Common Causes of Foundation Movement
Photo by Brett Jordan
Originally Posted On: Common causes of foundation movement — Foundation Pro Engineering
A variety of factors can cause your home’s foundation to move, which can cause serious and costly damage. We’re here to help you better understand what causes foundation movement and how to spot the signs.
The Most Common Culprit…Water!
A water event, such as a broken or leaky pipe, over-irrigation, or poor grading and drainage can cause significant swelling, collapse or subsidence of the soil on your property. In Colorado, much of the state has soils with moderate to very high swell potential. These expansive soils, such as clay, absorb moisture and can swell up to three times their volume. Likewise, this soil also shrinks significantly in periods of dry conditions or drought, causing soil shrinkage that also may affect your foundation.
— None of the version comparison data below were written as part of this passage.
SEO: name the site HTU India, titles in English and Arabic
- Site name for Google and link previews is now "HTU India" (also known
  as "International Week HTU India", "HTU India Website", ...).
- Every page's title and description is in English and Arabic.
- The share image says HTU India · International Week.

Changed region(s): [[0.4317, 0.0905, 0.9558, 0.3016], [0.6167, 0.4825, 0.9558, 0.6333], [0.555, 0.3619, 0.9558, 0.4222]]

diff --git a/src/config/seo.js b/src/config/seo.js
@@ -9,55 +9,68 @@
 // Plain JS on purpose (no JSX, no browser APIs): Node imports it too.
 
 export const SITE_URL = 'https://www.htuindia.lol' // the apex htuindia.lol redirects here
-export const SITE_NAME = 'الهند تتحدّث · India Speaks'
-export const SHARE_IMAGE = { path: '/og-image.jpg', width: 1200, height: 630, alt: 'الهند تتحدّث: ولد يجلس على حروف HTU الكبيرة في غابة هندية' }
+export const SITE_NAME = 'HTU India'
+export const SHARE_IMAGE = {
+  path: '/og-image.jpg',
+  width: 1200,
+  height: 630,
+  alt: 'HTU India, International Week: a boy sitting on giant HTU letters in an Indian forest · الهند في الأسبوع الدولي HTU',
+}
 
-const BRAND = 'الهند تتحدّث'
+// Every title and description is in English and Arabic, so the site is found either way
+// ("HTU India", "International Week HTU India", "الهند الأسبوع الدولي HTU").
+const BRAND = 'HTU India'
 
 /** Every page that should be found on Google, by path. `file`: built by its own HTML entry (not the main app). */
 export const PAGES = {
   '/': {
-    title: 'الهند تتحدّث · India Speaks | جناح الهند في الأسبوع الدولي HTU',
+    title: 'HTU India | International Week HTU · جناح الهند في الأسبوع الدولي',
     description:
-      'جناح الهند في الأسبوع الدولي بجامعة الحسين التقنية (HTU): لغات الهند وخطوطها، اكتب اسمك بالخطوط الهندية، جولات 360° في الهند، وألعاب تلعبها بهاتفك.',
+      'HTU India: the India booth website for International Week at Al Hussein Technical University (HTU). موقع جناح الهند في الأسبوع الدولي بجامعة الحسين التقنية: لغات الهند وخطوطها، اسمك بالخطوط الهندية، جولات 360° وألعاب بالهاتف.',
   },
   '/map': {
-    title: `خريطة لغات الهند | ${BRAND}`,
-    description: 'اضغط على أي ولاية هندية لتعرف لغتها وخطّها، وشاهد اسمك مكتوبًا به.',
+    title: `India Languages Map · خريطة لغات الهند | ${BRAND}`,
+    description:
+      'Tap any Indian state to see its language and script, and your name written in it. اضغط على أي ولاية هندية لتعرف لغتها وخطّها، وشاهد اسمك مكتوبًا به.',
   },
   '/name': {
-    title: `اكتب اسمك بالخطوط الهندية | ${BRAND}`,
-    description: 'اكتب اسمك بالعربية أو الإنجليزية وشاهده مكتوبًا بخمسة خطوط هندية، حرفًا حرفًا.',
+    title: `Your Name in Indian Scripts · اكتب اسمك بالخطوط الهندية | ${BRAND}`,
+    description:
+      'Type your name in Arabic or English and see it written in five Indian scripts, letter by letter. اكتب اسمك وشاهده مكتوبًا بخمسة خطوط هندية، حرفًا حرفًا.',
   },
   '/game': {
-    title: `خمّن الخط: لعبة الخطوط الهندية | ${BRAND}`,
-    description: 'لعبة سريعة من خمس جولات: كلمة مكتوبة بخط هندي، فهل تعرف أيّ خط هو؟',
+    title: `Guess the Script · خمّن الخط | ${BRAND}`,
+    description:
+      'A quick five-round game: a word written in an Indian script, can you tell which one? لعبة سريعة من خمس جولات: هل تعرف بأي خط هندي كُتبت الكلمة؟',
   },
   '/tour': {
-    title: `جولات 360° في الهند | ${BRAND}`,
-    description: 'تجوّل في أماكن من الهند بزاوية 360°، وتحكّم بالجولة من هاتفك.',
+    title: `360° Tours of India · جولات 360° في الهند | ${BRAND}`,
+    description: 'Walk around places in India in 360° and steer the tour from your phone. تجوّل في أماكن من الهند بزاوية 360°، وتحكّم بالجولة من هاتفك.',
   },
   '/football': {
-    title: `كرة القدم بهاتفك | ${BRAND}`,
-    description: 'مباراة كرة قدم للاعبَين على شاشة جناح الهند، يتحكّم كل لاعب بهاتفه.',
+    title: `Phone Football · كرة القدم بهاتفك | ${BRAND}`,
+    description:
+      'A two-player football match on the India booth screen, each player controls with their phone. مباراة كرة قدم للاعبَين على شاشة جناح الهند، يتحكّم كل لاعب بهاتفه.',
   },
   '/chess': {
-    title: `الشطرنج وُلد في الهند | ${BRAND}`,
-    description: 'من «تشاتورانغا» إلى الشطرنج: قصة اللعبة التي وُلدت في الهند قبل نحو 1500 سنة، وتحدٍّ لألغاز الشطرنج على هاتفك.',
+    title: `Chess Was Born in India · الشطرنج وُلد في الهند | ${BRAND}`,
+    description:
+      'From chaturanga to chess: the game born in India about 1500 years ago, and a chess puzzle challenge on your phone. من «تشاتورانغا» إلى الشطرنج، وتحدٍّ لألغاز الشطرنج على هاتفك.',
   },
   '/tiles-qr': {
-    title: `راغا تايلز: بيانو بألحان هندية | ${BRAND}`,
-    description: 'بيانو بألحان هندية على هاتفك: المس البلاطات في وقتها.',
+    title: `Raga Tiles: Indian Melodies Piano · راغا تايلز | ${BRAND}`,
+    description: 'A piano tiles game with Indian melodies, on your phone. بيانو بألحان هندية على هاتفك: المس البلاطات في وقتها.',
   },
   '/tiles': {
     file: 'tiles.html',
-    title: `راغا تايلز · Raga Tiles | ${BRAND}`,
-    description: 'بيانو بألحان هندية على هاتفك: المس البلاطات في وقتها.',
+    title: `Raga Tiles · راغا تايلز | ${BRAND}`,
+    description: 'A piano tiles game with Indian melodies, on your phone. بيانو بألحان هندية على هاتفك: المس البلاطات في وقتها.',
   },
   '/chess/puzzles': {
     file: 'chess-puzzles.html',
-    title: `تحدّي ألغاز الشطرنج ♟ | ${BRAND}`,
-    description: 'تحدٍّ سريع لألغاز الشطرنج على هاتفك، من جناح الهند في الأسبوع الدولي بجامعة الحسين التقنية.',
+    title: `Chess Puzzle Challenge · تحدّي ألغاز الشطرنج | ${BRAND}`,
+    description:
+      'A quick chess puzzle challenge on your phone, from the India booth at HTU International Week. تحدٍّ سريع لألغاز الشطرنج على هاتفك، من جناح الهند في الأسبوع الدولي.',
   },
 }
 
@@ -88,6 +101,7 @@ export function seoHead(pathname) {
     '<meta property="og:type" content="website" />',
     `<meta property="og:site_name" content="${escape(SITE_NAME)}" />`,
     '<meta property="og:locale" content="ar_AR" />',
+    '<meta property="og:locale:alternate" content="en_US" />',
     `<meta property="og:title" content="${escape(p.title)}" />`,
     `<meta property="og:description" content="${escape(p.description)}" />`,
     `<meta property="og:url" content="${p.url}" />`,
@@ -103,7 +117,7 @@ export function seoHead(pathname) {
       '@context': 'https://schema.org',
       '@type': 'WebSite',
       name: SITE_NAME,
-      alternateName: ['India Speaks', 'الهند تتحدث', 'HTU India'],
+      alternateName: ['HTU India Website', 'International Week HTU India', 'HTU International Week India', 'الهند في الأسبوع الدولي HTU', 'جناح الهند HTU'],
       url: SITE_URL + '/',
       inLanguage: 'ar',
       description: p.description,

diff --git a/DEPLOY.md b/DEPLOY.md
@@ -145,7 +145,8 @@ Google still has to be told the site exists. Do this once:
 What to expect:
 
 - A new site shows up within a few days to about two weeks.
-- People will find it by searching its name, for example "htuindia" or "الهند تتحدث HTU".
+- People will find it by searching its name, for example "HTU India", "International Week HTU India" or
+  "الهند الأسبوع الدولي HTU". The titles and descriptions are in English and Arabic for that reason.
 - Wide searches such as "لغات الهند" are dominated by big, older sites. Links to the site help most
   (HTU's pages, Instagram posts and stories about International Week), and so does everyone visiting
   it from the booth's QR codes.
You can help protect your property by doing the following:
Make sure there is proper grading (+5% is common) to drain moisture away from your house.
Install extensions on gutter downspouts to direct rain water away from your house.
Fix any plumbing leaks immediately. These don’t have to be inside your home either. Watch for leaks in your irrigation system around your property. Keep an eye on your water bill for excessive usage.
Rapid urbanization and land development may impact the global groundwater level beneath your house. Developing barren land into tightly spaced homes interlaced with paved driveways, parking lots, and roadways can drastically reduce the amount of groundwater which naturally evaporates from the soil surface causing the water table to change. Options are available to determine if this is the case, and to mitigate the issue.
Improper Selection and Design of the Foundation
If little is known about the soils, the proper foundation may not be adequately selected, and foundation-related issues may result. Typically, a geotechnical study for a specific project will give foundation recommendations to help decide which foundation type is best. If a geotechnical report was not conducted, or if it was not followed, the foundation could be undersized or improper altogether. In cases with poor soils, deep foundations are utilized to bypass the poor soils. Deep foundations may consist of micropiles, helical piers, or other drilled caissons. If the foundation at your home was not designed for the soil conditions, poor performance may occur. There are options to remediate and upgrade a shallow foundation to a deep foundation.
There are three common types of foundations used in most home construction: slab-on-grade, crawlspace with stem walls and footings, and full basement walls with footings. The soil must be compacted to specific standards before building with any of these foundations. Improper compaction and soil preparation during construction can lead to excessive settlement or heave of the soil, thereby causing foundation problems. If you suspect this is the case, contact us right away for inspection. You may also find this article helpful.